We estimate between 3 - 5 months before your builder can start on site. This estimate is based on 2 - 5 weeks designing in preparation for a planning application, 8 weeks consultation period with the local authority and 2 - 5 weeks compiling a building regulation and construction package. If the design is complex and third parties are involved, then the process could take longer.
If you have gained planning permission, you do not need to carry out the works in one go. Many clients do not have all the necessary funds to carry out the works in one go therefore you are entitled to carry works in phases. An example would be to carry out a two storey extension first and build the single storey rear extension when the funds are in the place.
There is the option of progressing the project for building regulations and construction purposes, however carrying out the work would be at risk as planning permission has not been granted by the council.
If there are any changes to be made to the drawings submitted as part of the planning application, we need to be aware of these as soon as possible. This is because once a planning application is lodged, the planning application will be consulted to neighbours, parish and various departments within council. If the changes to the drawings are not made in good time, the council can request an extension of time to reconsult the planning application.
If you decide against an extension of time, the council can approve or refuse the application on reasonable grounds for not reconsulting the necessary parties.
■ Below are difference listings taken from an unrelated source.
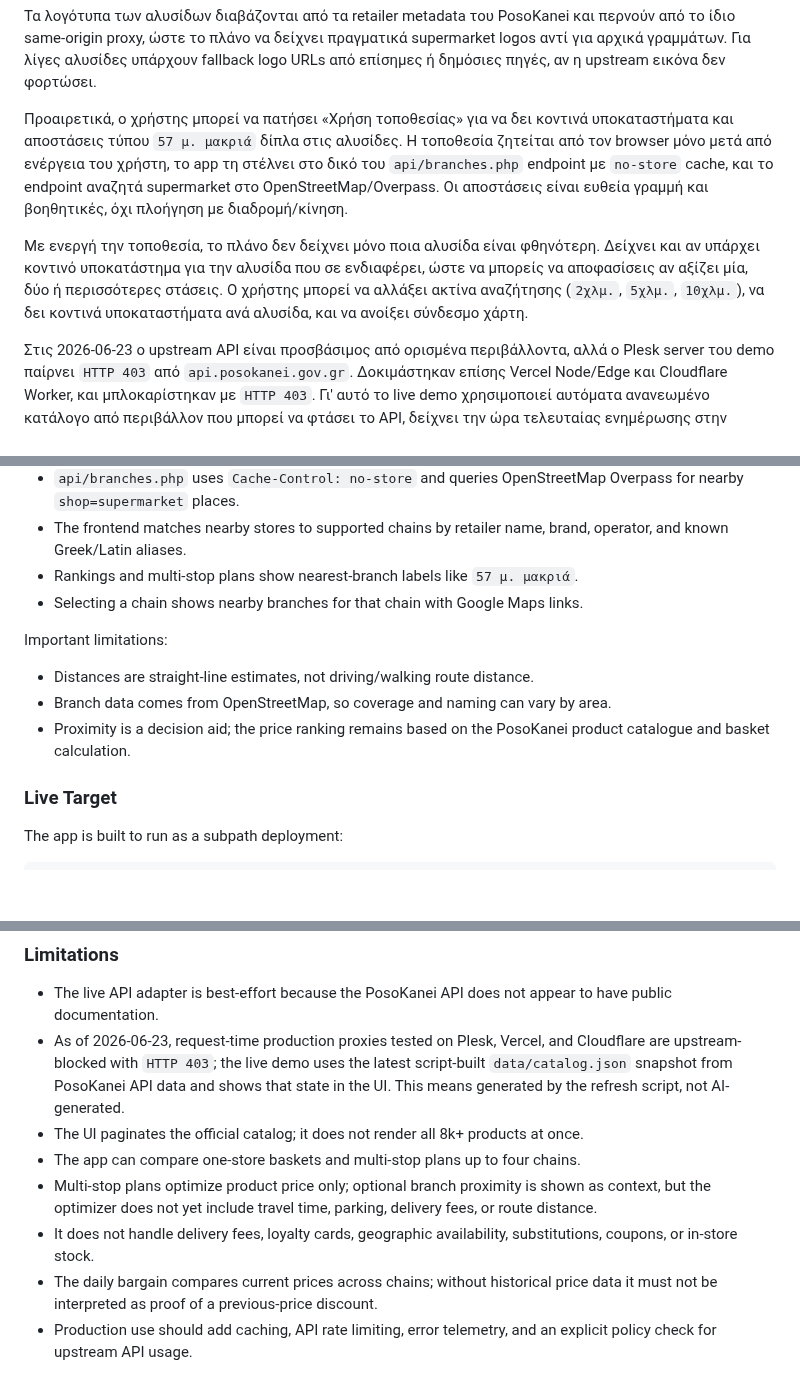
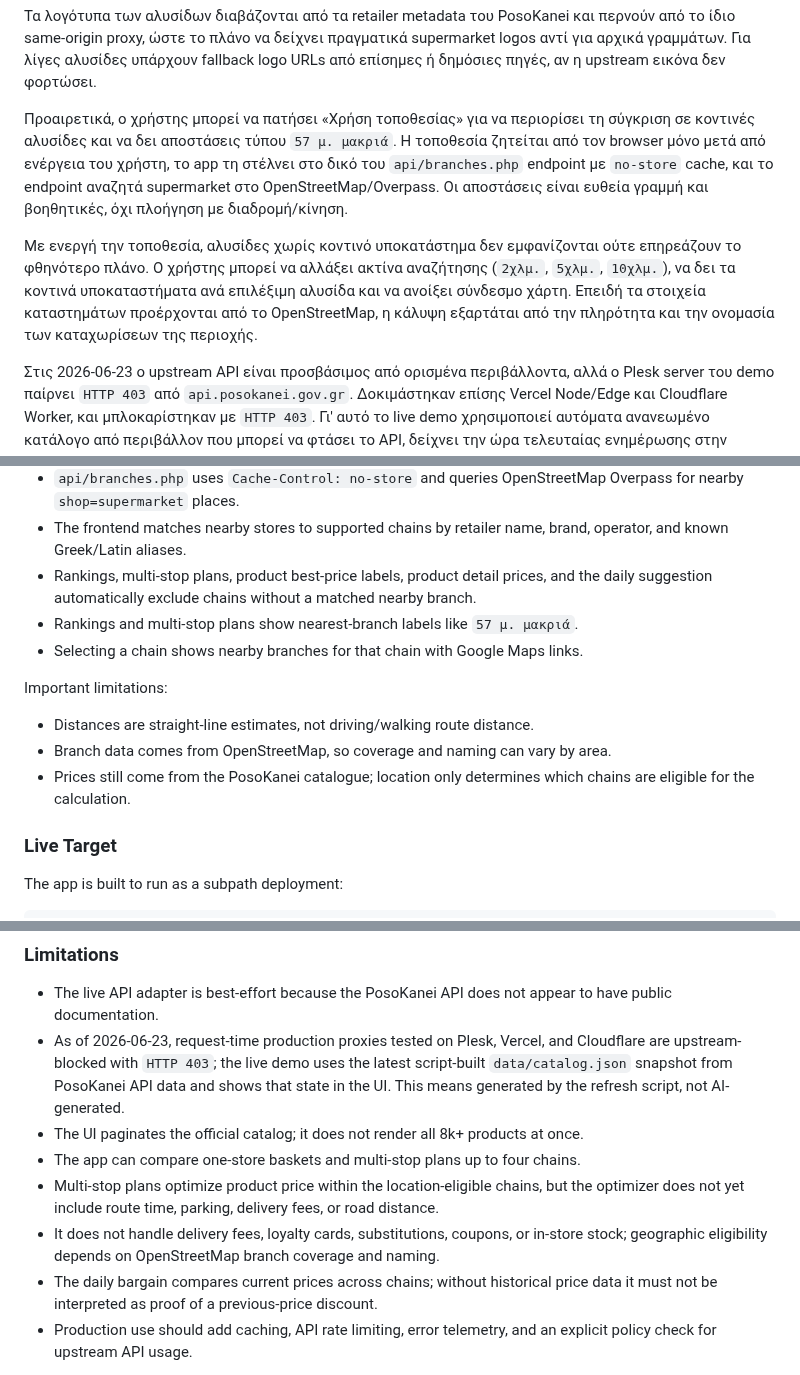
Before and after one commit to spirosrap/posokanei-basket-demo, a Markdown page: README.md, 3 parts joined by grey strips. Rendered like a GitHub page; blank space fills up the shorter version.

```diff
--- a/README.md
+++ b/README.md
@@ -78,9 +80,9 @@
 
 Τα λογότυπα των αλυσίδων διαβάζονται από τα retailer metadata του PosoKanei και περνούν από το ίδιο same-origin proxy, ώστε το πλάνο να δείχνει πραγματικά supermarket logos αντί για αρχικά γραμμάτων. Για λίγες αλυσίδες υπάρχουν fallback logo URLs από επίσημες ή δημόσιες πηγές, αν η upstream εικόνα δεν φορτώσει.
 
-Προαιρετικά, ο χρήστης μπορεί να πατήσει «Χρήση τοποθεσίας» για να δει κοντινά υποκαταστήματα και αποστάσεις τύπου `57 μ. μακριά` δίπλα στις αλυσίδες. Η τοποθεσία ζητείται από τον browser μόνο μετά από ενέργεια του χρήστη, το app τη στέλνει στο δικό του `api/branches.php` endpoint με `no-store` cache, και το endpoint αναζητά supermarket στο OpenStreetMap/Overpass. Οι αποστάσεις είναι ευθεία γραμμή και βοηθητικές, όχι πλοήγηση με διαδρομή/κίνηση.
+Προαιρετικά, ο χρήστης μπορεί να πατήσει «Χρήση τοποθεσίας» για να περιορίσει τη σύγκριση σε κοντινές αλυσίδες και να δει αποστάσεις τύπου `57 μ. μακριά`. Η τοποθεσία ζητείται από τον browser μόνο μετά από ενέργεια του χρήστη, το app τη στέλνει στο δικό του `api/branches.php` endpoint με `no-store` cache, και το endpoint αναζητά supermarket στο OpenStreetMap/Overpass. Οι αποστάσεις είναι ευθεία γραμμή και βοηθητικές, όχι πλοήγηση με διαδρομή/κίνηση.
 
-Με ενεργή την τοποθεσία, το πλάνο δεν δείχνει μόνο ποια αλυσίδα είναι φθηνότερη. Δείχνει και αν υπάρχει κοντινό υποκατάστημα για την αλυσίδα που σε ενδιαφέρει, ώστε να μπορείς να αποφασίσεις αν αξίζει μία, δύο ή περισσότερες στάσεις. Ο χρήστης μπορεί να αλλάξει ακτίνα αναζήτησης (`2χλμ.`, `5χλμ.`, `10χλμ.`), να δει κοντινά υποκαταστήματα ανά αλυσίδα, και να ανοίξει σύνδεσμο χάρτη.
+Με ενεργή την τοποθεσία, αλυσίδες χωρίς κοντινό υποκατάστημα δεν εμφανίζονται ούτε επηρεάζουν το φθηνότερο πλάνο. Ο χρήστης μπορεί να αλλάξει ακτίνα αναζήτησης (`2χλμ.`, `5χλμ.`, `10χλμ.`), να δει τα κοντινά υποκαταστήματα ανά επιλέξιμη αλυσίδα και να ανοίξει σύνδεσμο χάρτη. Επειδή τα στοιχεία καταστημάτων προέρχονται από το OpenStreetMap, η κάλυψη εξαρτάται από την πληρότητα και την ονομασία των καταχωρίσεων της περιοχής.
 
 Στις 2026-06-23 ο upstream API είναι προσβάσιμος από ορισμένα περιβάλλοντα, αλλά ο Plesk server του demo παίρνει `HTTP 403` από `api.posokanei.gov.gr`. Δοκιμάστηκαν επίσης Vercel Node/Edge και Cloudflare Worker, και μπλοκαρίστηκαν με `HTTP 403`. Γι' αυτό το live demo χρησιμοποιεί αυτόματα ανανεωμένο κατάλογο από περιβάλλον που μπορεί να φτάσει το API, δείχνει την ώρα τελευταίας ενημέρωσης στην κορυφή, και σερβίρει αναζήτηση/σελίδες προϊόντων από PHP fallback.
 
@@ -258,6 +263,8 @@ How it works:
   Overpass for nearby `shop=supermarket` places.
 - The frontend matches nearby stores to supported chains by retailer name, brand,
   operator, and known Greek/Latin aliases.
+- Rankings, multi-stop plans, product best-price labels, product detail prices, and
+  the daily suggestion automatically exclude chains without a matched nearby branch.
 - Rankings and multi-stop plans show nearest-branch labels like `57 μ. μακριά`.
 - Selecting a chain shows nearby branches for that chain with Google Maps links.
 
@@ -265,8 +272,8 @@ Important limitations:
 
 - Distances are straight-line estimates, not driving/walking route distance.
 - Branch data comes from OpenStreetMap, so coverage and naming can vary by area.
-- Proximity is a decision aid; the price ranking remains based on the PosoKanei
-  product catalogue and basket calculation.
+- Prices still come from the PosoKanei catalogue; location only determines which
+  chains are eligible for the calculation.
 
 ### Live Target
 
@@ -568,8 +575,8 @@ npm run live:deploy
 - As of 2026-06-23, request-time production proxies tested on Plesk, Vercel, and Cloudflare are upstream-blocked with `HTTP 403`; the live demo uses the latest script-built `data/catalog.json` snapshot from PosoKanei API data and shows that state in the UI. This means generated by the refresh script, not AI-generated.
 - The UI paginates the official catalog; it does not render all 8k+ products at once.
 - The app can compare one-store baskets and multi-stop plans up to four chains.
-- Multi-stop plans optimize product price only; optional branch proximity is shown as context, but the optimizer does not yet include travel time, parking, delivery fees, or route distance.
-- It does not handle delivery fees, loyalty cards, geographic availability, substitutions, coupons, or in-store stock.
+- Multi-stop plans optimize product price within the location-eligible chains, but the optimizer does not yet include route time, parking, delivery fees, or road distance.
+- It does not handle delivery fees, loyalty cards, substitutions, coupons, or in-store stock; geographic eligibility depends on OpenStreetMap branch coverage and naming.
 - The daily bargain compares current prices across chains; without historical price data it must not be interpreted as proof of a previous-price discount.
 - Production use should add caching, API rate limiting, error telemetry, and an explicit policy check for upstream API usage.
 
```
Also changed, not shown: other parts of README.md (+16 -11 lines), screenshots/retailer-filter.png, 10 other files.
We always ask for your permission before agreeing an extension of time with the planning officer, who will revise their decision date to determine the planning application.
The Planning officer dealing with the submitted planning application has the delegated power of authority to make a decision based on the criteria submitted. This proceedure is very common with simple planning applications such as a household extension.
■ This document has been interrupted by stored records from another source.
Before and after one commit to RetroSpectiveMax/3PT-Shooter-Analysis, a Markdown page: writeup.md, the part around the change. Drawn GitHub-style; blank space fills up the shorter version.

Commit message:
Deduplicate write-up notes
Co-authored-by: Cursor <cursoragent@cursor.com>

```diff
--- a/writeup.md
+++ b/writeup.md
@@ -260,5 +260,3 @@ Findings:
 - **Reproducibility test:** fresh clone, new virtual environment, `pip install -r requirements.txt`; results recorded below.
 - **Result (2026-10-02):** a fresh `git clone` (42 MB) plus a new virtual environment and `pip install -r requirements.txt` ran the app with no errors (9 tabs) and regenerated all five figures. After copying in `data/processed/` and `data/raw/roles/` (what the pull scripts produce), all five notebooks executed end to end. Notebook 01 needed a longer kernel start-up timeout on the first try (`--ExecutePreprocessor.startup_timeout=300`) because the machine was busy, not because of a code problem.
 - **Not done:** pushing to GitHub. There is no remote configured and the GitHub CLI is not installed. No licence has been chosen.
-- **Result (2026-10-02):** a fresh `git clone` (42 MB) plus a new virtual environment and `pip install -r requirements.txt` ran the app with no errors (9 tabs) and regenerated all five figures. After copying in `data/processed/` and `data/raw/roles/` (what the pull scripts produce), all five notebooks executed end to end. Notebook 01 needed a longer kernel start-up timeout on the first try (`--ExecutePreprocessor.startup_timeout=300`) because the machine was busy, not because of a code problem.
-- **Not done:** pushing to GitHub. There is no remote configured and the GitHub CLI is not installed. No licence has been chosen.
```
A Planning Committee is made of local councillors that determine a small number of planning applications. It is in the public interest of the council to have these arrangements in place to ensure there are no significant planning issues in the local area and wider context. If the planning application is complex or hold a great concern for the area, one of the councillors could request the planning application be brought forward infront of the planning committee. The planning officer involved with the planning application will recommend a decision to the planning committee, however the final decision will be a vote from the local councillors.
No, we do not need to visit the property again as we took all the measurements and photographs from our initial measured building survey.
If the planning application is approved, it is likely that there will be planning conditions attached to the planning permission. These usually consist of a requirement to obtain local authority approval such as materials samples, drainage design, vehicle manoeuvring to just name a few. The council will request further information to be submitted in order to comply with that planning condition.
A vast majority of household extensions will receive a few planning conditions but these is standard with any planning permission.
The main three planning conditions involved with household extensions is to begin development with in three years, work in accordance with the drawings submitted with the planning application and to ensure that you use external facing materials that match and correspond with the existing building.
No, these planning conditions are in your interest to make sure you comply with them. If for any reason that you do not comply with them, whether the design has changed from the original planning drawings, using materials that do not match with the existing property or not starting with in three years, the council can take further action.
Planning permission lasts for three years from the date the decision is made. If you start building with in the three year period, you have triggered the planning permisson and therefore there is no time limit to complete the build.